ABOUT THIS EXERCISE:
For this task, copy all of the data below exactly and skip the pictures.

RECORDS FOR PROCESSING:
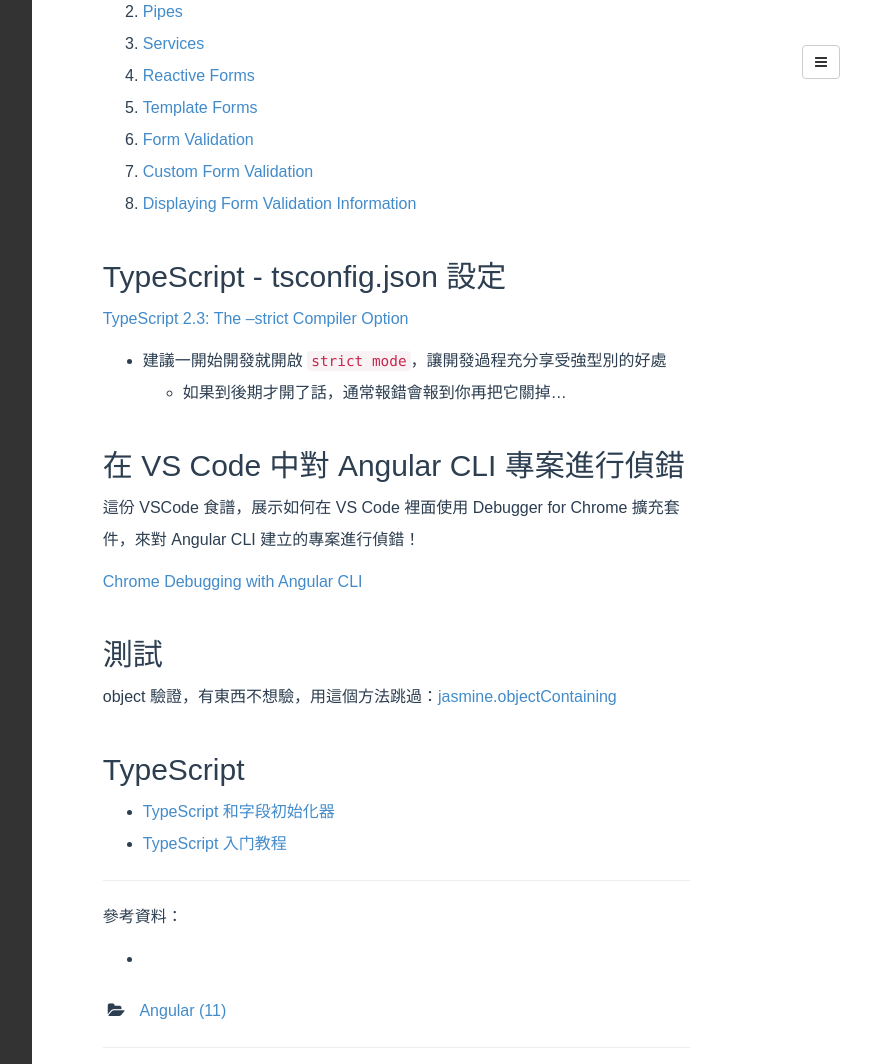
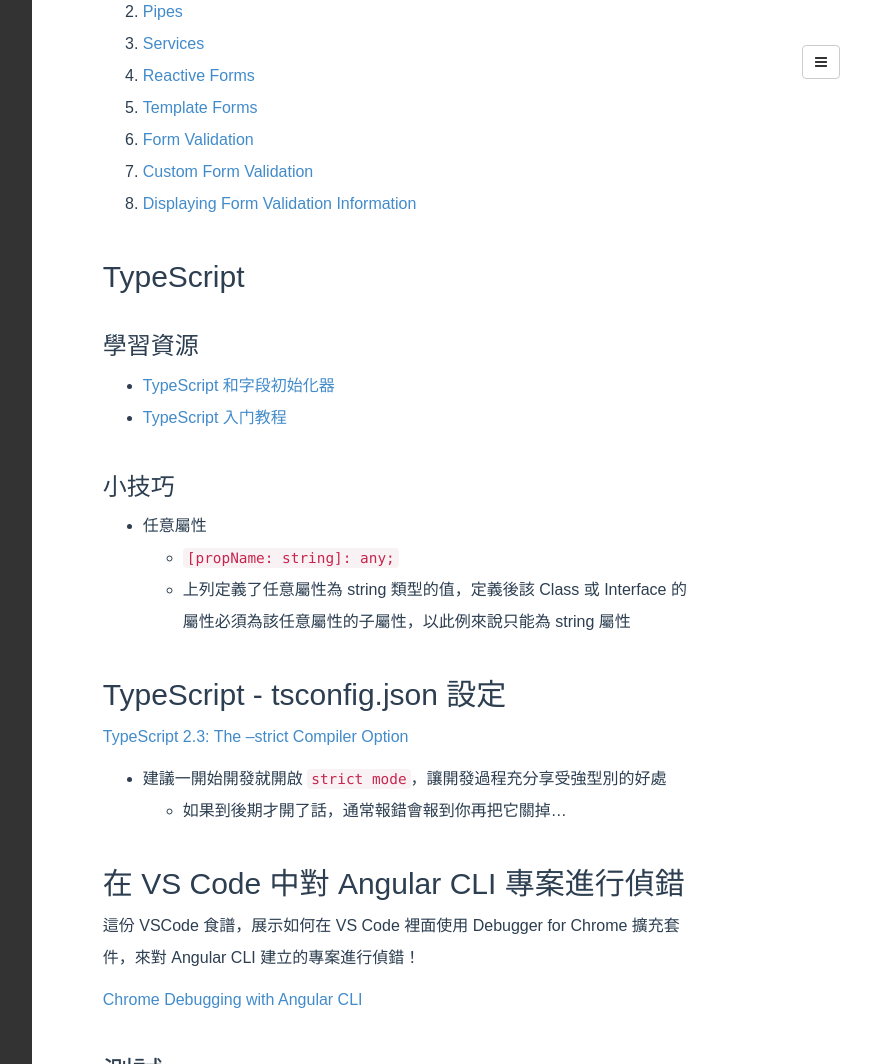
Before and after one commit to poychang/poychang.github.io, a Jekyll site: the page built from _posts/1970-01-01-note-angular.md, in a window 1280 px wide and 1400 px high, scrolled down 2513 px, cut to the strip 0-1064 px from the top of the window. Shown: the whole strip, without its empty margins (395-1266 px from the left). Built offline with Jekyll 4.4.1, drawn with Linux system fonts in a browser that asks for light colours; some web fonts are replaced; comment, search, counter and statistics services are not loaded.

Commit message:
alter note

```diff
--- a/_posts/1970-01-01-note-angular.md
+++ b/_posts/1970-01-01-note-angular.md
@@ -93,6 +93,18 @@
 7. [Custom Form Validation](https://mva.microsoft.com/en-US/training-courses/mastering-angular-part-7-custom-form-validation-17736)
 8. [Displaying Form Validation Information](https://mva.microsoft.com/en-US/training-courses/mastering-angular-part-8-displaying-form-validation-information-17741)
 
+## TypeScript
+
+### 學習資源
+* [TypeScript 和字段初始化器](https://gxnotes.com/article/137971.html)
+* [TypeScript 入门教程](https://ts.xcatliu.com/basics/type-of-object-interfaces.html)
+
+### 小技巧
+
+* 任意屬性
+	* `[propName: string]: any;`
+	* 上列定義了任意屬性為 string 類型的值，定義後該 Class 或 Interface 的屬性必須為該任意屬性的子屬性，以此例來說只能為 string 屬性
+
 ## TypeScript - tsconfig.json 設定
 
 [TypeScript 2.3: The --strict Compiler Option](https://blog.mariusschulz.com/2017/06/09/typescript-2-3-the-strict-compiler-option)
```
Also changed, not shown: other parts of _posts/1970-01-01-note-angular.md (+0 -5 lines).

YOUR SOLUTION:
Before and after one commit to poychang/poychang.github.io, a Jekyll site: the page built from _posts/1970-01-01-note-angular.md, in a window 1280 px wide and 1400 px high, scrolled down 2513 px, cut to the strip 0-1064 px from the top of the window. Shown: the whole strip, without its empty margins (395-1266 px from the left). Built offline with Jekyll 4.4.1, drawn with Linux system fonts in a browser that asks for light colours; some web fonts are replaced; comment, search, counter and statistics services are not loaded.

Commit message:
alter note

```diff
--- a/_posts/1970-01-01-note-angular.md
+++ b/_posts/1970-01-01-note-angular.md
@@ -93,6 +93,18 @@
 7. [Custom Form Validation](https://mva.microsoft.com/en-US/training-courses/mastering-angular-part-7-custom-form-validation-17736)
 8. [Displaying Form Validation Information](https://mva.microsoft.com/en-US/training-courses/mastering-angular-part-8-displaying-form-validation-information-17741)
 
+## TypeScript
+
+### 學習資源
+* [TypeScript 和字段初始化器](https://gxnotes.com/article/137971.html)
+* [TypeScript 入门教程](https://ts.xcatliu.com/basics/type-of-object-interfaces.html)
+
+### 小技巧
+
+* 任意屬性
+	* `[propName: string]: any;`
+	* 上列定義了任意屬性為 string 類型的值，定義後該 Class 或 Interface 的屬性必須為該任意屬性的子屬性，以此例來說只能為 string 屬性
+
 ## TypeScript - tsconfig.json 設定
 
 [TypeScript 2.3: The --strict Compiler Option](https://blog.mariusschulz.com/2017/06/09/typescript-2-3-the-strict-compiler-option)
```
Also changed, not shown: other parts of _posts/1970-01-01-note-angular.md (+0 -5 lines).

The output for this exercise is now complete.